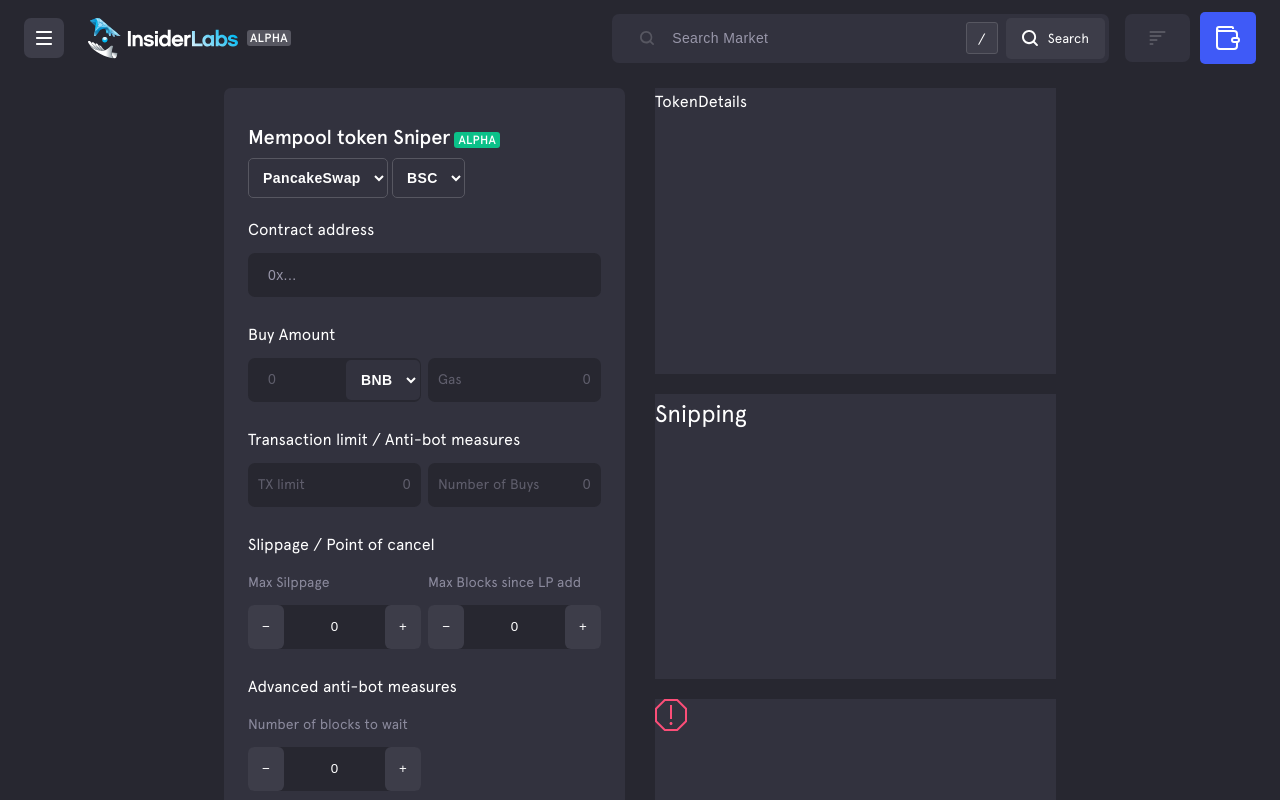
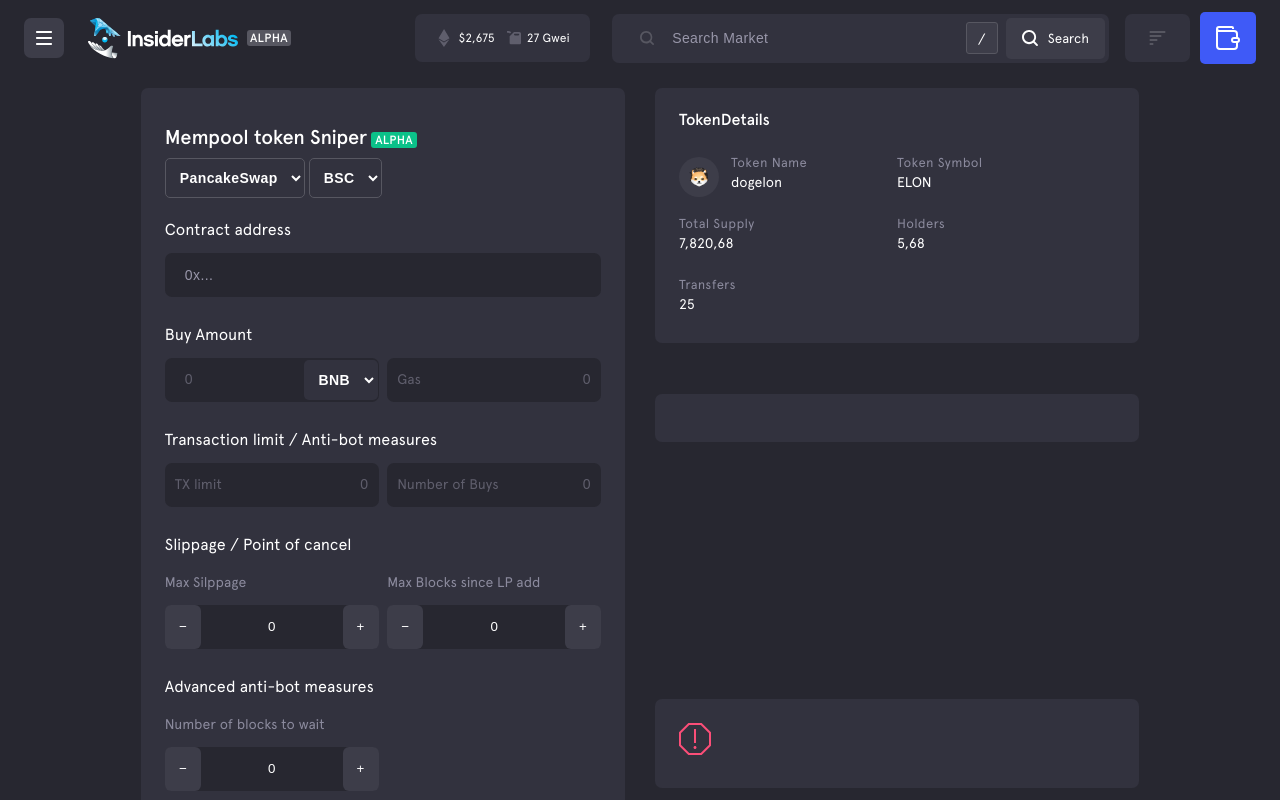
Before and after one commit to osamamammar/task-ui, a React (Create React App) app: page / in a window 1280 px wide. Shown: the top 800 px of the page. Built offline with nearby package versions, Linux system fonts and the light colour scheme.

Commit message:
fix width for wide screens add token details card component

```diff
--- a/src/components/Header/Header.styles.js
+++ b/src/components/Header/Header.styles.js
@@ -162,7 +162,7 @@
     align-items: center;
     gap: 6px;
   }
-  @media (max-width: 1355px) {
+  @media (max-width: 1105px) {
     display: ${(props) => (props.display ? props.display : "none")};
   }
 `;
--- a/src/components/SearchForm/SearchForm.styles.js
+++ b/src/components/SearchForm/SearchForm.styles.js
@@ -40,7 +40,7 @@
     line-height: 32px;
     color: #fff;
     font-size: 14px;
-    @media (max-width: 1120px) {
+    @media (max-width: 1140px) {
       display: none;
     }
   }
--- a/src/components/TokenDetails/TokenDetails.js
+++ b/src/components/TokenDetails/TokenDetails.js
@@ -1,7 +1,58 @@
 import React from "react";
+import { dogelon } from "../../assets";
+import "./TokenDetails.styles";
+import {
+  DivWrapper,
+  HeaderTitle,
+  ListItem,
+  ListItems,
+} from "./TokenDetails.styles";
 
 const TokenDetails = () => {
-  return <div>TokenDetails</div>;
+  return (
+    <>
+      <HeaderTitle>TokenDetails</HeaderTitle>
+      <ListItems>
+        <ListItem>
+          <DivWrapper className="img-wrapper">
+            <img src={dogelon} alt="dogelon" width={20} height={20} />
+          </DivWrapper>
+          <DivWrapper>
+            <h4>Token Name</h4>
+            <p>dogelon</p>
+          </DivWrapper>
+        </ListItem>
+
+        <ListItem>
+          <DivWrapper>
+            <h4>Token Symbol</h4>
+            <p>ELON</p>
+          </DivWrapper>
+        </ListItem>
+
+        <ListItem>
+          <DivWrapper>
+            <h4>Total Supply</h4>
+            <p>7,820,68</p>
+          </DivWrapper>
+        </ListItem>
+
+        <ListItem>
+          <DivWrapper>
+            <h4>Holders</h4>
+            <p>5,68</p>
+          </DivWrapper>
+        </ListItem>
+
+        <ListItem>
+          <DivWrapper>
+            <h4>Transfers</h4>
+            <p>25</p>
+          </DivWrapper>
+        </ListItem>
+      </ListItems>
+    </>
+  );
 };
 
 export default TokenDetails;
--- a/src/components/TokenDetails/TokenDetails.styles.js
+++ b/src/components/TokenDetails/TokenDetails.styles.js
@@ -1 +1,51 @@
 import styled from "styled-components";
+
+export const HeaderTitle = styled.h3`
+  font-weight: 500;
+  font-size: 16px;
+  line-height: 16px;
+  margin-block-end: 8px;
+`;
+export const ListItems = styled.ul`
+  display: flex;
+  justify-content: flex-start;
+  align-items: center;
+  flex-wrap: wrap;
+`;
+export const ListItem = styled.li`
+  display: flex;
+  justify-content: flex-start;
+  align-items: center;
+  margin-block-start: 20px;
+  flex: 1 1 50%;
+  > .img-wrapper {
+    display: flex;
+    justify-content: center;
+    align-items: center;
+    width: 40px;
+    height: 40px;
+    display: flex;
+    border-radius: 50%;
+    background: var(--background-color-100);
+    margin-inline-end: 12px;
+  }
+`;
+
+export const DivWrapper = styled.div`
+  > h4 {
+    font-size: 13px;
+    line-height: 13px;
+    letter-spacing: 0.4px;
+    color: var(--font-color-200);
+    margin-block-end: 6px;
+  }
+  > p {
+    font-size: 14px;
+    line-height: 14px;
+    color: #ffffff;
+    font-weight: normal;
+    display: flex;
+    align-items: center;
+    margin-block-end: 8px;
+  }
+`;
--- a/src/screens/SnippingPage/SnippingPage.js
+++ b/src/screens/SnippingPage/SnippingPage.js
@@ -3,6 +3,7 @@
 import { Footer, Header, SnippingForm, TokenDetails } from "../../components";
 import "./SnippingPage.styles";
 import {
+  AsideContainer,
   DisclaimerContainer,
   MainContainer,
   ScamBoxContainer,
@@ -19,13 +20,12 @@
           <SnippingForm />
         </SectionContainer>
 
+        <AsideContainer>
           <TokenDetailsContainer>
             <TokenDetails />
           </TokenDetailsContainer>
 
-        <ScamBoxContainer>
-          <h2>Snipping</h2>
-        </ScamBoxContainer>
+          <ScamBoxContainer></ScamBoxContainer>
 
           <DisclaimerContainer>
             <img
@@ -36,6 +36,7 @@
               height={32}
             />
           </DisclaimerContainer>
+        </AsideContainer>
       </MainContainer>
       <Footer />
     </>
--- a/src/screens/SnippingPage/SnippingPage.styles.js
+++ b/src/screens/SnippingPage/SnippingPage.styles.js
@@ -1,11 +1,12 @@
 import styled from "styled-components";
 
 export const MainContainer = styled.main`
-  width: 65%;
+  width: 68%;
   margin: auto;
+  max-width: 1140px;
   padding: 12px 0 24px;
   display: grid;
-  grid-template-columns: minmax(0, 580px) minmax(0, 406px);
+  grid-template-columns: minmax(0, 1fr) minmax(0, 1fr);
   grid-template-rows: 1fr 1fr 1fr;
   gap: 20px 30px;
   grid-template-areas:
@@ -23,20 +24,34 @@
       "scam-box"
       "disclaimer";
   }
+  @media (min-width: 1500px) {
+    grid-template-columns: minmax(580px, 1fr) minmax(405px, 1fr);
+  }
+  @media (max-width: 1290px) {
+    width: 78%;
+  }
+  @media (max-width: 1100px) {
+    width: 88%;
+  }
 `;
 
+export const AsideContainer = styled.aside`
+  display: contents;
+`;
 export const SectionContainer = styled.section`
   grid-area: form;
 `;
-export const TokenDetailsContainer = styled.aside`
+export const TokenDetailsContainer = styled.section`
   grid-area: token-details;
   background-color: var(--background-color-200);
+  background: #32323e;
+  border-radius: 7px;
+  padding: 24px;
+  height: fit-content;
 `;
-export const ScamBoxContainer = styled.aside`
+export const ScamBoxContainer = styled(TokenDetailsContainer)`
   grid-area: scam-box;
-  background-color: var(--background-color-200);
 `;
-export const DisclaimerContainer = styled.aside`
+export const DisclaimerContainer = styled(TokenDetailsContainer)`
   grid-area: disclaimer;
-  background-color: var(--background-color-200);
 `;
```
Lines whose indentation alone changed are shown as unchanged.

####################

- Task description
For each record, return its text exactly and leave any picture out.

- Task response
Before and after one commit to osamamammar/task-ui, a React (Create React App) app: page / in a window 1280 px wide. Shown: the top 800 px of the page. Built offline with nearby package versions, Linux system fonts and the light colour scheme.

Commit message:
fix width for wide screens add token details card component

```diff
--- a/src/components/Header/Header.styles.js
+++ b/src/components/Header/Header.styles.js
@@ -162,7 +162,7 @@
     align-items: center;
     gap: 6px;
   }
-  @media (max-width: 1355px) {
+  @media (max-width: 1105px) {
     display: ${(props) => (props.display ? props.display : "none")};
   }
 `;
--- a/src/components/SearchForm/SearchForm.styles.js
+++ b/src/components/SearchForm/SearchForm.styles.js
@@ -40,7 +40,7 @@
     line-height: 32px;
     color: #fff;
     font-size: 14px;
-    @media (max-width: 1120px) {
+    @media (max-width: 1140px) {
       display: none;
     }
   }
--- a/src/components/TokenDetails/TokenDetails.js
+++ b/src/components/TokenDetails/TokenDetails.js
@@ -1,7 +1,58 @@
 import React from "react";
+import { dogelon } from "../../assets";
+import "./TokenDetails.styles";
+import {
+  DivWrapper,
+  HeaderTitle,
+  ListItem,
+  ListItems,
+} from "./TokenDetails.styles";
 
 const TokenDetails = () => {
-  return <div>TokenDetails</div>;
+  return (
+    <>
+      <HeaderTitle>TokenDetails</HeaderTitle>
+      <ListItems>
+        <ListItem>
+          <DivWrapper className="img-wrapper">
+            <img src={dogelon} alt="dogelon" width={20} height={20} />
+          </DivWrapper>
+          <DivWrapper>
+            <h4>Token Name</h4>
+            <p>dogelon</p>
+          </DivWrapper>
+        </ListItem>
+
+        <ListItem>
+          <DivWrapper>
+            <h4>Token Symbol</h4>
+            <p>ELON</p>
+          </DivWrapper>
+        </ListItem>
+
+        <ListItem>
+          <DivWrapper>
+            <h4>Total Supply</h4>
+            <p>7,820,68</p>
+          </DivWrapper>
+        </ListItem>
+
+        <ListItem>
+          <DivWrapper>
+            <h4>Holders</h4>
+            <p>5,68</p>
+          </DivWrapper>
+        </ListItem>
+
+        <ListItem>
+          <DivWrapper>
+            <h4>Transfers</h4>
+            <p>25</p>
+          </DivWrapper>
+        </ListItem>
+      </ListItems>
+    </>
+  );
 };
 
 export default TokenDetails;
--- a/src/components/TokenDetails/TokenDetails.styles.js
+++ b/src/components/TokenDetails/TokenDetails.styles.js
@@ -1 +1,51 @@
 import styled from "styled-components";
+
+export const HeaderTitle = styled.h3`
+  font-weight: 500;
+  font-size: 16px;
+  line-height: 16px;
+  margin-block-end: 8px;
+`;
+export const ListItems = styled.ul`
+  display: flex;
+  justify-content: flex-start;
+  align-items: center;
+  flex-wrap: wrap;
+`;
+export const ListItem = styled.li`
+  display: flex;
+  justify-content: flex-start;
+  align-items: center;
+  margin-block-start: 20px;
+  flex: 1 1 50%;
+  > .img-wrapper {
+    display: flex;
+    justify-content: center;
+    align-items: center;
+    width: 40px;
+    height: 40px;
+    display: flex;
+    border-radius: 50%;
+    background: var(--background-color-100);
+    margin-inline-end: 12px;
+  }
+`;
+
+export const DivWrapper = styled.div`
+  > h4 {
+    font-size: 13px;
+    line-height: 13px;
+    letter-spacing: 0.4px;
+    color: var(--font-color-200);
+    margin-block-end: 6px;
+  }
+  > p {
+    font-size: 14px;
+    line-height: 14px;
+    color: #ffffff;
+    font-weight: normal;
+    display: flex;
+    align-items: center;
+    margin-block-end: 8px;
+  }
+`;
--- a/src/screens/SnippingPage/SnippingPage.js
+++ b/src/screens/SnippingPage/SnippingPage.js
@@ -3,6 +3,7 @@
 import { Footer, Header, SnippingForm, TokenDetails } from "../../components";
 import "./SnippingPage.styles";
 import {
+  AsideContainer,
   DisclaimerContainer,
   MainContainer,
   ScamBoxContainer,
@@ -19,13 +20,12 @@
           <SnippingForm />
         </SectionContainer>
 
+        <AsideContainer>
           <TokenDetailsContainer>
             <TokenDetails />
           </TokenDetailsContainer>
 
-        <ScamBoxContainer>
-          <h2>Snipping</h2>
-        </ScamBoxContainer>
+          <ScamBoxContainer></ScamBoxContainer>
 
           <DisclaimerContainer>
             <img
@@ -36,6 +36,7 @@
               height={32}
             />
           </DisclaimerContainer>
+        </AsideContainer>
       </MainContainer>
       <Footer />
     </>
--- a/src/screens/SnippingPage/SnippingPage.styles.js
+++ b/src/screens/SnippingPage/SnippingPage.styles.js
@@ -1,11 +1,12 @@
 import styled from "styled-components";
 
 export const MainContainer = styled.main`
-  width: 65%;
+  width: 68%;
   margin: auto;
+  max-width: 1140px;
   padding: 12px 0 24px;
   display: grid;
-  grid-template-columns: minmax(0, 580px) minmax(0, 406px);
+  grid-template-columns: minmax(0, 1fr) minmax(0, 1fr);
   grid-template-rows: 1fr 1fr 1fr;
   gap: 20px 30px;
   grid-template-areas:
@@ -23,20 +24,34 @@
       "scam-box"
       "disclaimer";
   }
+  @media (min-width: 1500px) {
+    grid-template-columns: minmax(580px, 1fr) minmax(405px, 1fr);
+  }
+  @media (max-width: 1290px) {
+    width: 78%;
+  }
+  @media (max-width: 1100px) {
+    width: 88%;
+  }
 `;
 
+export const AsideContainer = styled.aside`
+  display: contents;
+`;
 export const SectionContainer = styled.section`
   grid-area: form;
 `;
-export const TokenDetailsContainer = styled.aside`
+export const TokenDetailsContainer = styled.section`
   grid-area: token-details;
   background-color: var(--background-color-200);
+  background: #32323e;
+  border-radius: 7px;
+  padding: 24px;
+  height: fit-content;
 `;
-export const ScamBoxContainer = styled.aside`
+export const ScamBoxContainer = styled(TokenDetailsContainer)`
   grid-area: scam-box;
-  background-color: var(--background-color-200);
 `;
-export const DisclaimerContainer = styled.aside`
+export const DisclaimerContainer = styled(TokenDetailsContainer)`
   grid-area: disclaimer;
-  background-color: var(--background-color-200);
 `;
```
Lines whose indentation alone changed are shown as unchanged.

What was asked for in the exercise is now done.